Before-and-after page screenshots
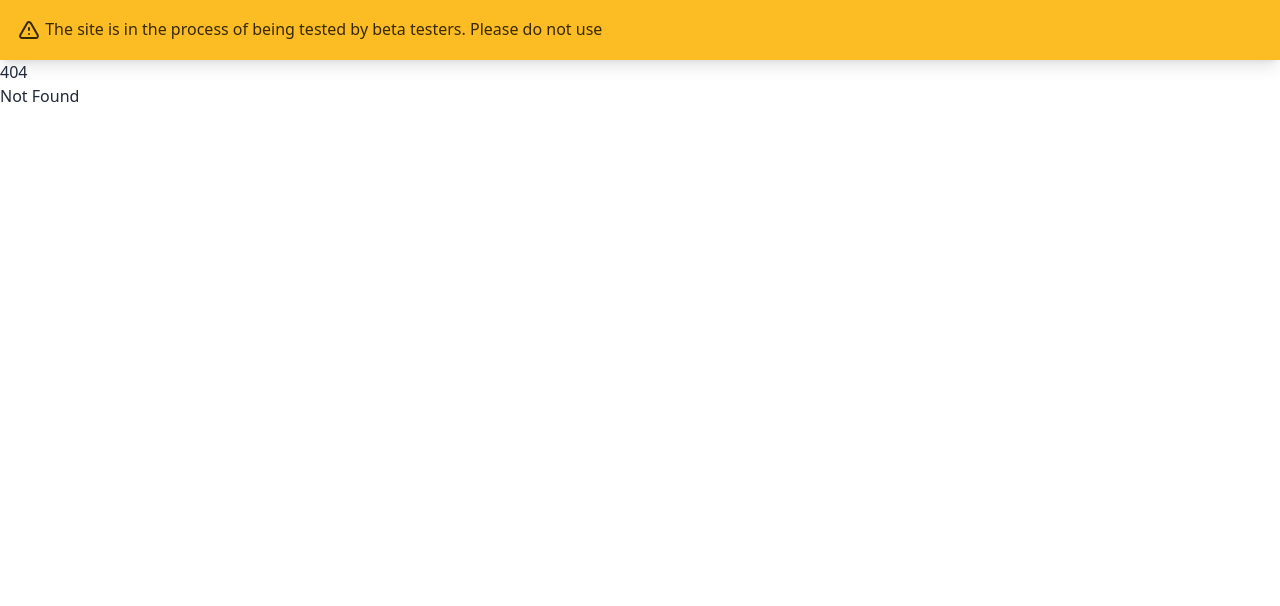
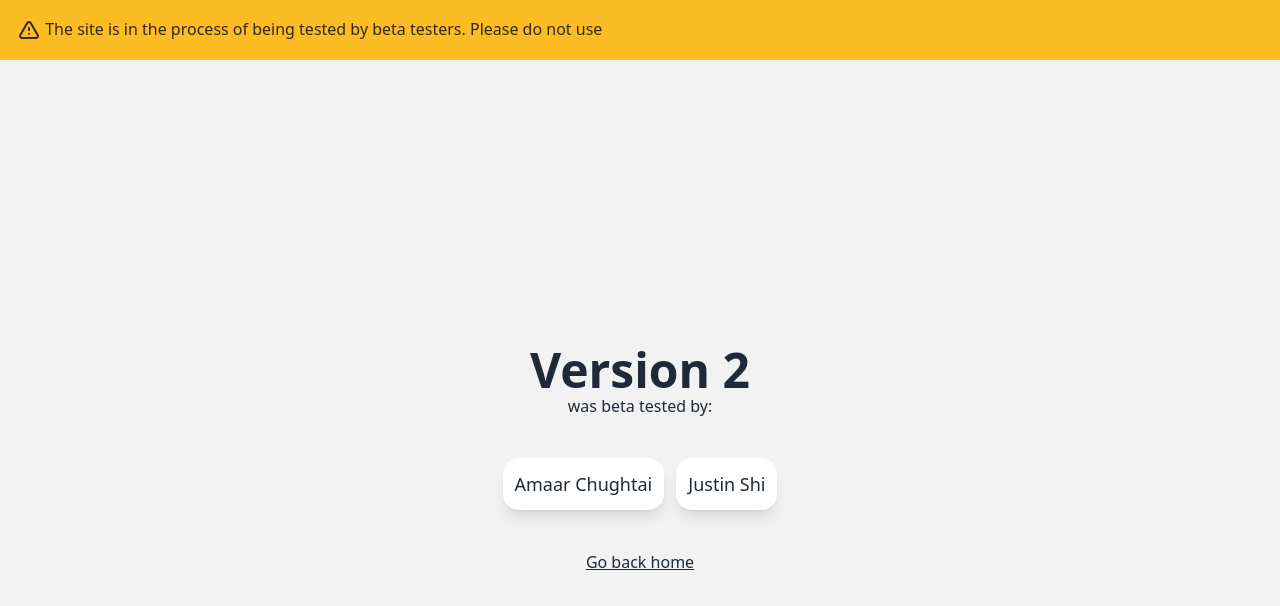
Before and after one commit to ThatXliner/wuzursched, a SvelteKit app: page /credits in a window 1280 px wide. Before the commit this address had no page. Shown: the top 606 px of the page. Built offline with nearby package versions, Linux system fonts and the light colour scheme.

Commit message:
:sparkles: Add beta tester credits
Closes #19

```diff
--- a/src/routes/+page.svelte
+++ b/src/routes/+page.svelte
@@ -9,7 +9,7 @@
 
 <section class="h-screen">
 	<div class="hero h-full bg-gray-200 dark:bg-zinc-900">
-		<div class="hero-content text-center">
+		<div class="hero-content text-center flex-col">
 			<div class="max-w-md">
 				<h1
 					class="text-5xl font-bold text-transparent bg-clip-text bg-gradient-to-r from-amber-500 to-fuchsia-500"
@@ -39,6 +39,7 @@
 					<a href="/create" class="btn btn-primary">Create a room</a>
 				</div>
 			</div>
+			<a href="/credits" class="link">Credits to our beta testers</a>
 		</div>
 	</div>
 </section>
--- /dev/null
+++ b/src/routes/credits/+page.svelte
@@ -0,0 +1,19 @@
+<script lang="ts">
+	const names = ['Amaar Chughtai', 'Justin Shi'];
+</script>
+
+<section class="h-screen">
+	<div class="hero min-h-screen bg-base-200 h-full">
+		<div class="hero-content text-center flex-col">
+			<div>
+				<h1 class="text-5xl font-bold">Version 2</h1>
+				<p>was beta tested by:</p>
+			</div>
+			<div class="flex flex-wrap space-x-3 text-lg py-6">
+				{#each names as name}<span class="shadow-lg rounded-box p-3 bg-base-100">{name}</span
+					>{/each}
+			</div>
+			<a href="/" class="link">Go back home</a>
+		</div>
+	</div>
+</section>
```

Exercise directions = Search the data for "section". Copy each line that has it.

Answer to this problem =
 <section class="h-screen">
 </section>
+<section class="h-screen">
+</section>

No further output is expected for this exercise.